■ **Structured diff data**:
++++++++++++++++++++
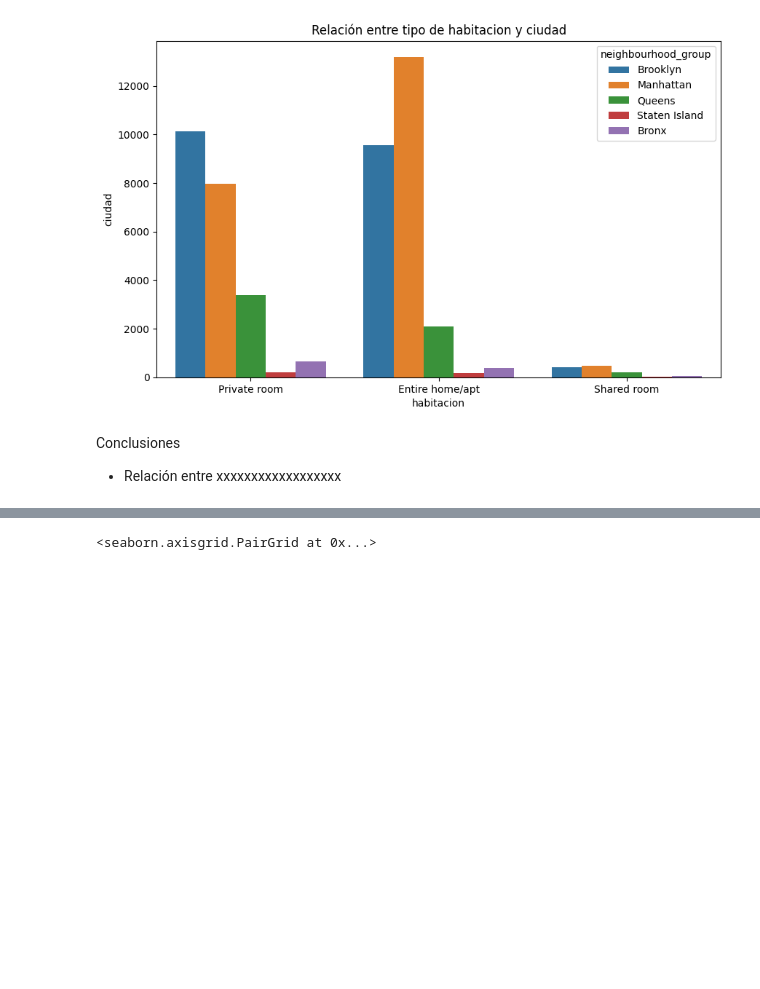
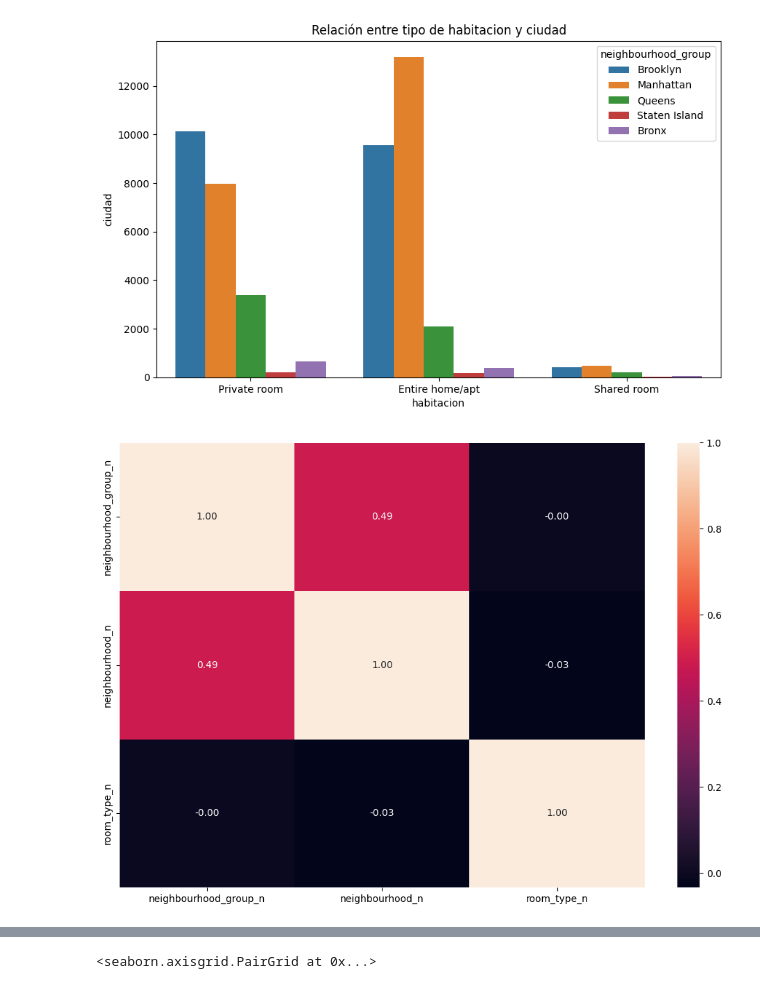
Before and after one commit to jaimed411/013-PROYECTO1-machine-learning-airbnb, a Jupyter notebook: src/appppp.ipynb, the cells around one changed output, grey strips where cells are left out. Cells and saved outputs as stored; diff of their text form; code cells hidden in the pictures; blank space fills up the shorter version.

```diff
--- a/src/appppp.ipynb
+++ b/src/appppp.ipynb
@@ -214,8 +210,56 @@ plt.ylabel("ciudad")
 plt.show()
 # %% [output]
 [figure]
-# %% [markdown]
-Conclusiones
-
-- Relación entre xxxxxxxxxxxxxxxxxx
+# %%
+'''#Análisis numérico-categórico (completo y OPCIONAL)
+
+import pandas as pd
+import matplotlib.pyplot as plt
+import seaborn as sns
+
+# Seleccionar las columnas numéricas y categóricas para el análisis
+numeric_columns = ["latitude", "longitude", "price", "minimum_nights", "number_of_reviews", "calculated_host_listings_count", "availability_365"]
+categorical_columns = ["neighbourhood_group", "neighbourhood", "room_type"]
+
+# Calcular la matriz de correlación entre las variables numéricas
+corr_matrix_numeric = dataframe[numeric_columns].corr()
+
+# Calcular la matriz de correlación entre las variables categóricas
+corr_matrix_categorical = dataframe[categorical_columns].apply(lambda x: pd.factorize(x)[0]).corr()
+
+# Unir ambas matrices de correlación
+corr_matrix_combined = pd.concat([corr_matrix_numeric, corr_matrix_categorical], axis=1)
+
+# Crear el mapa de calor de correlación para todas las variables
+plt.figure(figsize=(12, 9))
+sns.heatmap(corr_matrix_combined, annot=True, fmt=".2f", cmap="coolwarm")
+plt.title("Matriz de correlación de variables numéricas y categóricas")
+plt.tight_layout()
+plt.show()
+'''
+
+#Análisis categórico a numerico (completo y OPCIONAL) con facotorize
+
+import pandas as pd
+import seaborn as sns
+import matplotlib.pyplot as plt
+
+# Create a copy of the DataFrame to avoid the SettingWithCopyWarning
+dataframe_copy = dataframe.copy()
+
+# Convert categorical columns to numerical using factorize
+dataframe_copy['neighbourhood_group_n'] = pd.factorize(dataframe_copy['neighbourhood_group'])[0]
+dataframe_copy['neighbourhood_n'] = pd.factorize(dataframe_copy['neighbourhood'])[0]
+dataframe_copy['room_type_n'] = pd.factorize(dataframe_copy['room_type'])[0]
+
+
+# Plot the correlation heatmap
+fig, axis = plt.subplots(figsize=(10, 7))
+sns.heatmap(dataframe_copy[['neighbourhood_group_n', 'neighbourhood_n', 'room_type_n']].corr(), annot=True, fmt=".2f")
+plt.tight_layout()
+plt.show()
+
+sns.heatmap(dataframe_copy[['job_n', 'marital_n', 'education_n', 'default_n', 'housing_n', 'loan_n', 'contact_n', 'month_n', 'day_of_week_n', 'poutcome_n', 'y_n']].corr(), annot=True, fmt=".2f")
+# %% [output]
+[figure, added]
 # %%
```
Also changed, not shown: parts of 22 cells of this notebook.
++++++++++++++++++++
■ **Exercise objective**: Identify each line in the records above containing the word "correlación"; copy those lines.

■ **Answer area**:
+# Calcular la matriz de correlación entre las variables numéricas
+# Calcular la matriz de correlación entre las variables categóricas
+# Unir ambas matrices de correlación
+# Crear el mapa de calor de correlación para todas las variables
+plt.title("Matriz de correlación de variables numéricas y categóricas")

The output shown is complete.